Associate Professor

Name

Contact Information

PHONE
OFFICE
LA 4237
E-MAIL
HOURS
T 8:30-9:30, R 11:00-12:00

Education

Ph.D., Temple University, 2011

Areas of Expertise

United States in the 19th century, African American history; history of slavery and anti-slavery

Biography

Andrew Diemer joined the history department in 2011. He earned his PhD from Temple University in the same year. He is author of The Politics of Black Citizenship: Free African Americans in the Mid-Atlantic Borderland, 1817-1863, published by the University of Georgia Press in 2016. He is currently working on a biography of the black abolitionist, William Still.

Selected Publications:

The Politics of Black Citizenship: Free African Americans in the Mid-Atlantic Borderland, 1817-1863 (University of Georgia Press, 2016).

“’Agitation, tumult, violence will not cease’: Black Politics and the Compromise of 1850,” Emancipations, Reconstructions, and Revolutions: African American Politics and U.S. History from the First to the Second Civil War, eds. Van Gosse and David Waldstreicher (University of Pennsylvania Press, forthcoming)
“‘A Desire to Better their Condition’: European Immigration, African Colonization, and the Lure of Consensual Emancipation,” in Reconsiderations and Redirections in the Study of African Colonization, eds. Beverly C. Tomek and Matthew J. Hetrick (University of Florida Press, 2017)
“The Quaker and the Colonist: Moses Sheppard, Samuel F. McGill and Transatlantic
Antislavery Across the Color Line,” in Quakers and Abolition, eds. Brycchan Carey and Geoffrey Plank (University of Illinois Press, 2014).
“Reconstructing Philadelphia: African Americans and Politics in the Post-Civil War North,” Pennsylvania Magazine of History and Biography (January 2009), 29-58.

Recent Book Reviews:

Book Review, Carrie Hyde, Civic Longing: The Speculative Origins of U.S. Citizenship. American Historical Review (June 2019), 1117-1118

Book Review, David E. Goldberg, The Retreats of Reconstruction: Race, Leisure, and the Politics of Segregation at the New Jersey Shore, 1865-1920. Journal of the Civil War Era (March 2018), 156-158

Book Review, Hendrik Hartog, The Trouble with Minna: A Case of Slavery and Emancipation in the Antebellum North. Civil War Book Review (Summer 2018)

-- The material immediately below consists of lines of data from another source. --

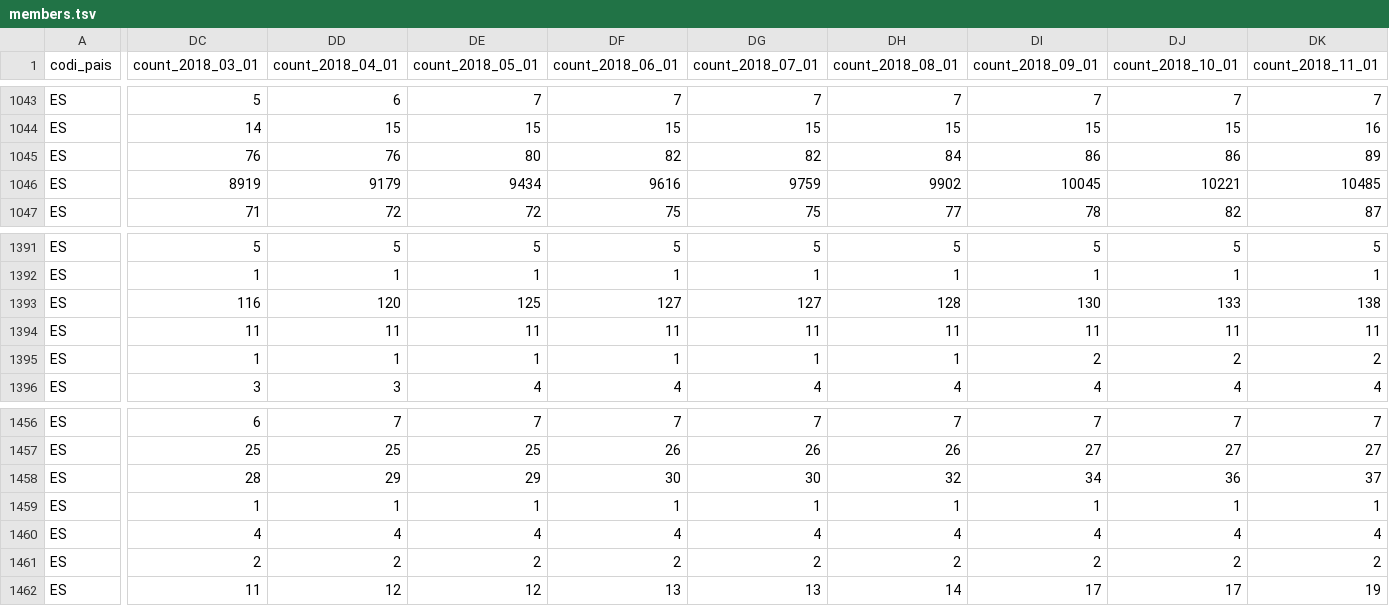
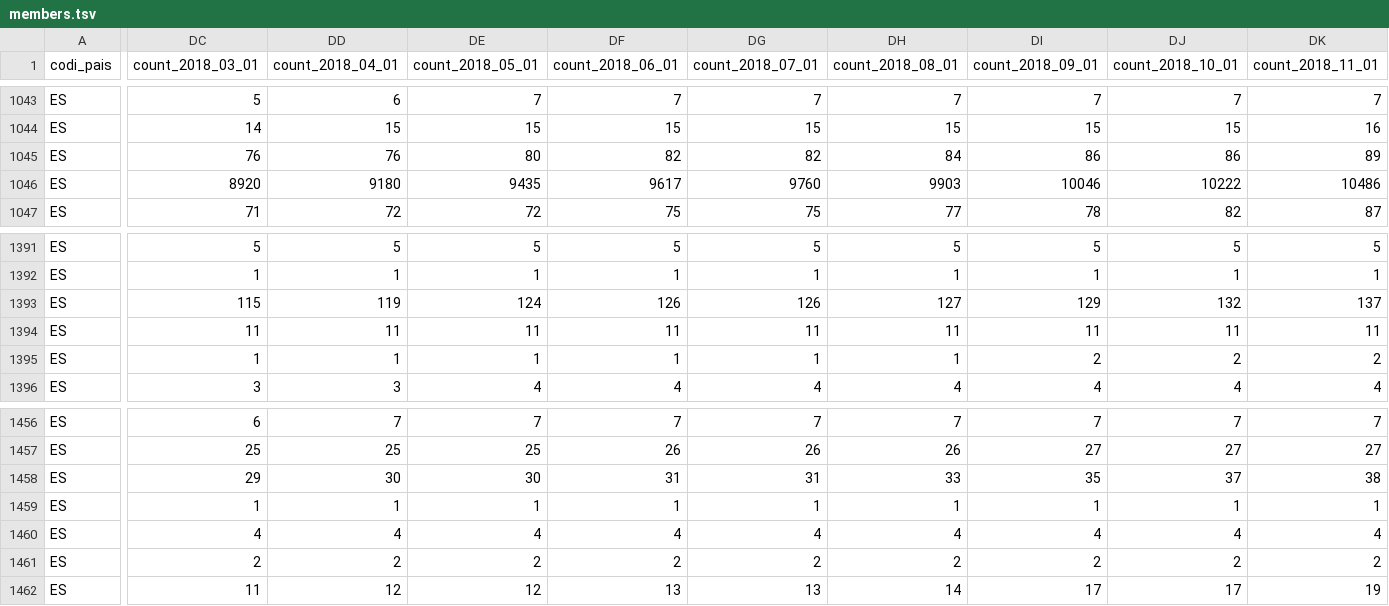
Before and after one commit to Som-Energia/somenergia-opendata, a TSV file: data/metrics/members.tsv, drawn as a sheet; only a part is shown, gaps mark what is left out; the diff covers the shown part only; the diff names each change by its address in the sheet, - before the commit and + after, or states it on an @@ line.

Commit message:
members moved

```diff
--- a/data/metrics/members.tsv
+++ b/data/metrics/members.tsv
-DC1046 (count_2018_03_01): 8919
+DC1046 (count_2018_03_01): 8920
-DD1046 (count_2018_04_01): 9179
+DD1046 (count_2018_04_01): 9180
-DE1046 (count_2018_05_01): 9434
+DE1046 (count_2018_05_01): 9435
-DF1046 (count_2018_06_01): 9616
+DF1046 (count_2018_06_01): 9617
-DG1046 (count_2018_07_01): 9759
+DG1046 (count_2018_07_01): 9760
-DH1046 (count_2018_08_01): 9902
+DH1046 (count_2018_08_01): 9903
-DI1046 (count_2018_09_01): 10045
+DI1046 (count_2018_09_01): 10046
-DJ1046 (count_2018_10_01): 10221
+DJ1046 (count_2018_10_01): 10222
-DK1046 (count_2018_11_01): 10485
+DK1046 (count_2018_11_01): 10486
-DC1393 (count_2018_03_01): 116
+DC1393 (count_2018_03_01): 115
-DD1393 (count_2018_04_01): 120
+DD1393 (count_2018_04_01): 119
-DE1393 (count_2018_05_01): 125
+DE1393 (count_2018_05_01): 124
-DF1393 (count_2018_06_01): 127
+DF1393 (count_2018_06_01): 126
-DG1393 (count_2018_07_01): 127
+DG1393 (count_2018_07_01): 126
-DH1393 (count_2018_08_01): 128
+DH1393 (count_2018_08_01): 127
-DI1393 (count_2018_09_01): 130
+DI1393 (count_2018_09_01): 129
-DJ1393 (count_2018_10_01): 133
+DJ1393 (count_2018_10_01): 132
-DK1393 (count_2018_11_01): 138
+DK1393 (count_2018_11_01): 137
-DC1458 (count_2018_03_01): 28
+DC1458 (count_2018_03_01): 29
-DD1458 (count_2018_04_01): 29
+DD1458 (count_2018_04_01): 30
-DE1458 (count_2018_05_01): 29
+DE1458 (count_2018_05_01): 30
-DF1458 (count_2018_06_01): 30
+DF1458 (count_2018_06_01): 31
-DG1458 (count_2018_07_01): 30
+DG1458 (count_2018_07_01): 31
-DH1458 (count_2018_08_01): 32
+DH1458 (count_2018_08_01): 33
-DI1458 (count_2018_09_01): 34
+DI1458 (count_2018_09_01): 35
-DJ1458 (count_2018_10_01): 36
+DJ1458 (count_2018_10_01): 37
-DK1458 (count_2018_11_01): 37
+DK1458 (count_2018_11_01): 38
```
Also changed, not shown: 89 edited cells elsewhere in this file, data/metrics/newmembers.tsv.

Recent Lectures and Presentations

“William Still’s Dilemma: African American Partisanship in the Twilight of Reconstruction,” Political History Symposium, University of Virginia, April 20, 2018

“‘Agitation, tumult, violence will not cease’: Black Politics and the Compromise of 1850,”Emancipations, Reconstructions, Revolutions and Civil Wars: African American Politics and U.S. History in the Long 19th Century, New York, NY and Philadelphia,PA, Feb. 10-11, 2017

Commentator, “Microhistories of Racial Formation in the Antebellum North,” – 2016 Society for Historians of the Early American Republic, Annual Meeting, New Haven, Connecticut, July 21-24, 2016

COURSES TAUGHT
 FALL 2019
HIST 145 History of the United States to the Civil War
HIST 375 The City in American History
TSEM 102 Towson Seminar